Despite the spread of fake news itself, social media is a platform where all sorts of people can influence others. Politicians and governments have seized the opportunity provided by social channels to further their political agenda. It closes the gap between everyday people and those making the big decisions, by creating an easy platform where both parties can communicate in the public eye. While people from across the globe can follow trends and upcoming stories, politicians can listen to the thoughts and criticisms made by their people.
Social media has allowed us to stay up to date with political news in a more convenient way. Most of us have no need to leave our chosen social media channels to see the latest news. Breaking stories are mostly in our newsfeeds and on each individual news outlet’s own social channels.
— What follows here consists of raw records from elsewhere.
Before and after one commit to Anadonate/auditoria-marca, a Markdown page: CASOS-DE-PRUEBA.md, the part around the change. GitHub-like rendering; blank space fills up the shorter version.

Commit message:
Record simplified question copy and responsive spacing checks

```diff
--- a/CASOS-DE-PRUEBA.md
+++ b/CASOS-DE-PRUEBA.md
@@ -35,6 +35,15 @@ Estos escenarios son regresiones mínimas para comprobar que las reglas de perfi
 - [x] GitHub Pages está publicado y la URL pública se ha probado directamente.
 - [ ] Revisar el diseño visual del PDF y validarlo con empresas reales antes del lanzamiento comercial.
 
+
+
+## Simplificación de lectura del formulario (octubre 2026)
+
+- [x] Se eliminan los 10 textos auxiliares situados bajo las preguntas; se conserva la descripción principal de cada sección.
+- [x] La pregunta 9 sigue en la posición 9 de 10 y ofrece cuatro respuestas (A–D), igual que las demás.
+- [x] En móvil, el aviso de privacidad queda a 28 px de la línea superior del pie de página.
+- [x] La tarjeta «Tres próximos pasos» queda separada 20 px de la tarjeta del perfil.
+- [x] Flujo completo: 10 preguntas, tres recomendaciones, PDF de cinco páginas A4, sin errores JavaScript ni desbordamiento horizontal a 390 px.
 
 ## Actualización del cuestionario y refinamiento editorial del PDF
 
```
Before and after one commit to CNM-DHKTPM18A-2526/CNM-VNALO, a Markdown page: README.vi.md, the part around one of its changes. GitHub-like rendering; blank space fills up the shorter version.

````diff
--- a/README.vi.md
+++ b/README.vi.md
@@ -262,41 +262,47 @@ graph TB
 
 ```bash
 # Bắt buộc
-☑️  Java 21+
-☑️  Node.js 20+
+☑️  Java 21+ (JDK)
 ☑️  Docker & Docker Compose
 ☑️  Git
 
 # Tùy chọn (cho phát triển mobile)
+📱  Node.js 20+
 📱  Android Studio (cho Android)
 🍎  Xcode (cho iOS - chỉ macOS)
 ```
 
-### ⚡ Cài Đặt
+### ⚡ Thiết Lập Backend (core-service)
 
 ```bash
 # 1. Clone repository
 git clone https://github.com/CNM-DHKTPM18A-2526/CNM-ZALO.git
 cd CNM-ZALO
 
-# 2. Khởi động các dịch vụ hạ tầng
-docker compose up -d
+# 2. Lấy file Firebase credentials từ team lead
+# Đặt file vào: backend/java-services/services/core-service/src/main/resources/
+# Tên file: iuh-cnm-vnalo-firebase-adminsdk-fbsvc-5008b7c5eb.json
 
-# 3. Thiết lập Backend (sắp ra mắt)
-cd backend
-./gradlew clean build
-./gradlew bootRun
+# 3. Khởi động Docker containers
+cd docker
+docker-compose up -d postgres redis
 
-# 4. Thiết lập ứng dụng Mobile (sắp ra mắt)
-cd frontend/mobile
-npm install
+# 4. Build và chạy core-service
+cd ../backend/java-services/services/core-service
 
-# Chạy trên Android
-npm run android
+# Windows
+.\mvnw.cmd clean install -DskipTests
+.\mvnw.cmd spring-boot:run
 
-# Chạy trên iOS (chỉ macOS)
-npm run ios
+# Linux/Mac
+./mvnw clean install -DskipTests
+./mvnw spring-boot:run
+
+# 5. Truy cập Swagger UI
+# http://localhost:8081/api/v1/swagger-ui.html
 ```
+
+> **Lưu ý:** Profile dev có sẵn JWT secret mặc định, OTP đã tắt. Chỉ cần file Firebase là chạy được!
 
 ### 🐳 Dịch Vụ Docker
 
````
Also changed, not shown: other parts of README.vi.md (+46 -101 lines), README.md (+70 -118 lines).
The beauty of social media is the large audience, whether you are 16 years old in South Africa or 78 years old in the USA, social media works for all. In 2021, 3.78 billion people around the globe are active social media users. The potential reach is larger than ever before. Most millennials are used to hearing that our generation has the lowest voting turnout compared to other generations. Whilst that is still mainly true, social media has provided a more accessible, fun and attractive way to keep in touch with politics. The way in which Corbyn (cleverly) used social platforms to woo young voters was an exceptional example of this. No doubt this type of campaign will become more apparent in future elections. Small changes can make big impacts on the larger overall political landscape. The two-way conversation and speed of interaction through social means that campaign managers can use the instant feedback to provide better coverage for their target audiences. Strategists will monitor ‘likes’, what is shared and what is down-voted, hopefully resulting in a better understanding of genuine voter issues.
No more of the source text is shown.